### Records supplied

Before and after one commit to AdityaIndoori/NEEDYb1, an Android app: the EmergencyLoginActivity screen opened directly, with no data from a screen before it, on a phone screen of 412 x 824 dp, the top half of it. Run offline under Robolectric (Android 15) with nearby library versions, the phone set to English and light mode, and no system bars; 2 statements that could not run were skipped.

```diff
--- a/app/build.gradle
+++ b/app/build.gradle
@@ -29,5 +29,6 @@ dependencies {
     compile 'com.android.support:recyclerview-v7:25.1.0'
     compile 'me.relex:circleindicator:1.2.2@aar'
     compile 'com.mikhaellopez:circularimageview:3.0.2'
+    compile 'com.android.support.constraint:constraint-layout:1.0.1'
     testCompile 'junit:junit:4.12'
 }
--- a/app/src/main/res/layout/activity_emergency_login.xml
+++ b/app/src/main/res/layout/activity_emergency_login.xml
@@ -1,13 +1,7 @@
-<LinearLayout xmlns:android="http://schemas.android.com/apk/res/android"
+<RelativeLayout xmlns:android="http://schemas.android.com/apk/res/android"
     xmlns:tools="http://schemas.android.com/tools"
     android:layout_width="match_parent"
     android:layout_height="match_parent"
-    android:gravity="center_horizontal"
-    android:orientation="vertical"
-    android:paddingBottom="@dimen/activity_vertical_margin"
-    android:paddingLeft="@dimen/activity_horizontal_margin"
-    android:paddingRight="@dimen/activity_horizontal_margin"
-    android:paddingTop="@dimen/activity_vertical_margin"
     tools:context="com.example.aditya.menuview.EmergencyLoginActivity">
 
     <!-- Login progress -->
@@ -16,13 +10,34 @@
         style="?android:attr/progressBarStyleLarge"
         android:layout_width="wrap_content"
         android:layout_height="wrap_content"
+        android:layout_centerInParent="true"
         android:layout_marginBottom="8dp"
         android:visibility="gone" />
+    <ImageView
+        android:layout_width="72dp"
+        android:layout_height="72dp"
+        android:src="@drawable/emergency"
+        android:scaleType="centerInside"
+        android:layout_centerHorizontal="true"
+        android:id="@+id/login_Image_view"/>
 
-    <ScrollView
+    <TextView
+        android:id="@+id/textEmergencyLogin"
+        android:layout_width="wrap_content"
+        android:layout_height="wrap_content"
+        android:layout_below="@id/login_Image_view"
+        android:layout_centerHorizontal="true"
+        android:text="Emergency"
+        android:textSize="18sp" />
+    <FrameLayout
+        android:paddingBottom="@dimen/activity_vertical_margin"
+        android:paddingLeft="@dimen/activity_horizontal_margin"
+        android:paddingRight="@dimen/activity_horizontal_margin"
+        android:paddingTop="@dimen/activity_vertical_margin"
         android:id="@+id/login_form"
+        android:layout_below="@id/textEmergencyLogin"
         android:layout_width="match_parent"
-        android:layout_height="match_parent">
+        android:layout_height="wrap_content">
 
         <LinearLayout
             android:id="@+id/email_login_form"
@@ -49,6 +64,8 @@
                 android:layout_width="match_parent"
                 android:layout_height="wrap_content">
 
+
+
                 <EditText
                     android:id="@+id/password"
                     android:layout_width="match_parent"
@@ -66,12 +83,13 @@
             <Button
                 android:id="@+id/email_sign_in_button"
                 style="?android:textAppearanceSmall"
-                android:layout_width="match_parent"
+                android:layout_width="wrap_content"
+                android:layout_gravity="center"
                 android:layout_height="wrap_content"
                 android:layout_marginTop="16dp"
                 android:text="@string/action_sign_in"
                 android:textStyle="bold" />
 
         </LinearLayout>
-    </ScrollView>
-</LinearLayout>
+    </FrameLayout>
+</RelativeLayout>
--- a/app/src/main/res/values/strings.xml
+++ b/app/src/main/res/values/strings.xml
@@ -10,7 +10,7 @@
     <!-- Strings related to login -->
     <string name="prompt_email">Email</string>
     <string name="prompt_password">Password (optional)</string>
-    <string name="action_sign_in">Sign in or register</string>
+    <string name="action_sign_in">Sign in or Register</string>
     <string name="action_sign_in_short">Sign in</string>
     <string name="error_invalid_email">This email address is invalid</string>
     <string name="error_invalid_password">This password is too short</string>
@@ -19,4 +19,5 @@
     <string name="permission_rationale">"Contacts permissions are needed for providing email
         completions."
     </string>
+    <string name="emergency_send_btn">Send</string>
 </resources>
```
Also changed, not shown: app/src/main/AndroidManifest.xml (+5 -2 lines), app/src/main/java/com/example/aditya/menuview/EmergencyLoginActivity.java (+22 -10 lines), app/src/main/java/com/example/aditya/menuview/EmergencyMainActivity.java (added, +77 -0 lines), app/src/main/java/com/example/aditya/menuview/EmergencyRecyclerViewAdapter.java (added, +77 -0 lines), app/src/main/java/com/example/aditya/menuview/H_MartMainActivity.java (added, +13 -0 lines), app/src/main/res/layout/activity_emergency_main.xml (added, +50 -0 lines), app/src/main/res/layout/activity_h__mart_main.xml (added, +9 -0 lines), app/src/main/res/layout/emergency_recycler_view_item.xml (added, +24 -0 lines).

### Task to complete
Each line of the listing is to be repeated without alteration.

### Result
Before and after one commit to AdityaIndoori/NEEDYb1, an Android app: the EmergencyLoginActivity screen opened directly, with no data from a screen before it, on a phone screen of 412 x 824 dp, the top half of it. Run offline under Robolectric (Android 15) with nearby library versions, the phone set to English and light mode, and no system bars; 2 statements that could not run were skipped.

```diff
--- a/app/build.gradle
+++ b/app/build.gradle
@@ -29,5 +29,6 @@ dependencies {
     compile 'com.android.support:recyclerview-v7:25.1.0'
     compile 'me.relex:circleindicator:1.2.2@aar'
     compile 'com.mikhaellopez:circularimageview:3.0.2'
+    compile 'com.android.support.constraint:constraint-layout:1.0.1'
     testCompile 'junit:junit:4.12'
 }
--- a/app/src/main/res/layout/activity_emergency_login.xml
+++ b/app/src/main/res/layout/activity_emergency_login.xml
@@ -1,13 +1,7 @@
-<LinearLayout xmlns:android="http://schemas.android.com/apk/res/android"
+<RelativeLayout xmlns:android="http://schemas.android.com/apk/res/android"
     xmlns:tools="http://schemas.android.com/tools"
     android:layout_width="match_parent"
     android:layout_height="match_parent"
-    android:gravity="center_horizontal"
-    android:orientation="vertical"
-    android:paddingBottom="@dimen/activity_vertical_margin"
-    android:paddingLeft="@dimen/activity_horizontal_margin"
-    android:paddingRight="@dimen/activity_horizontal_margin"
-    android:paddingTop="@dimen/activity_vertical_margin"
     tools:context="com.example.aditya.menuview.EmergencyLoginActivity">
 
     <!-- Login progress -->
@@ -16,13 +10,34 @@
         style="?android:attr/progressBarStyleLarge"
         android:layout_width="wrap_content"
         android:layout_height="wrap_content"
+        android:layout_centerInParent="true"
         android:layout_marginBottom="8dp"
         android:visibility="gone" />
+    <ImageView
+        android:layout_width="72dp"
+        android:layout_height="72dp"
+        android:src="@drawable/emergency"
+        android:scaleType="centerInside"
+        android:layout_centerHorizontal="true"
+        android:id="@+id/login_Image_view"/>
 
-    <ScrollView
+    <TextView
+        android:id="@+id/textEmergencyLogin"
+        android:layout_width="wrap_content"
+        android:layout_height="wrap_content"
+        android:layout_below="@id/login_Image_view"
+        android:layout_centerHorizontal="true"
+        android:text="Emergency"
+        android:textSize="18sp" />
+    <FrameLayout
+        android:paddingBottom="@dimen/activity_vertical_margin"
+        android:paddingLeft="@dimen/activity_horizontal_margin"
+        android:paddingRight="@dimen/activity_horizontal_margin"
+        android:paddingTop="@dimen/activity_vertical_margin"
         android:id="@+id/login_form"
+        android:layout_below="@id/textEmergencyLogin"
         android:layout_width="match_parent"
-        android:layout_height="match_parent">
+        android:layout_height="wrap_content">
 
         <LinearLayout
             android:id="@+id/email_login_form"
@@ -49,6 +64,8 @@
                 android:layout_width="match_parent"
                 android:layout_height="wrap_content">
 
+
+
                 <EditText
                     android:id="@+id/password"
                     android:layout_width="match_parent"
@@ -66,12 +83,13 @@
             <Button
                 android:id="@+id/email_sign_in_button"
                 style="?android:textAppearanceSmall"
-                android:layout_width="match_parent"
+                android:layout_width="wrap_content"
+                android:layout_gravity="center"
                 android:layout_height="wrap_content"
                 android:layout_marginTop="16dp"
                 android:text="@string/action_sign_in"
                 android:textStyle="bold" />
 
         </LinearLayout>
-    </ScrollView>
-</LinearLayout>
+    </FrameLayout>
+</RelativeLayout>
--- a/app/src/main/res/values/strings.xml
+++ b/app/src/main/res/values/strings.xml
@@ -10,7 +10,7 @@
     <!-- Strings related to login -->
     <string name="prompt_email">Email</string>
     <string name="prompt_password">Password (optional)</string>
-    <string name="action_sign_in">Sign in or register</string>
+    <string name="action_sign_in">Sign in or Register</string>
     <string name="action_sign_in_short">Sign in</string>
     <string name="error_invalid_email">This email address is invalid</string>
     <string name="error_invalid_password">This password is too short</string>
@@ -19,4 +19,5 @@
     <string name="permission_rationale">"Contacts permissions are needed for providing email
         completions."
     </string>
+    <string name="emergency_send_btn">Send</string>
 </resources>
```
Also changed, not shown: app/src/main/AndroidManifest.xml (+5 -2 lines), app/src/main/java/com/example/aditya/menuview/EmergencyLoginActivity.java (+22 -10 lines), app/src/main/java/com/example/aditya/menuview/EmergencyMainActivity.java (added, +77 -0 lines), app/src/main/java/com/example/aditya/menuview/EmergencyRecyclerViewAdapter.java (added, +77 -0 lines), app/src/main/java/com/example/aditya/menuview/H_MartMainActivity.java (added, +13 -0 lines), app/src/main/res/layout/activity_emergency_main.xml (added, +50 -0 lines), app/src/main/res/layout/activity_h__mart_main.xml (added, +9 -0 lines), app/src/main/res/layout/emergency_recycler_view_item.xml (added, +24 -0 lines).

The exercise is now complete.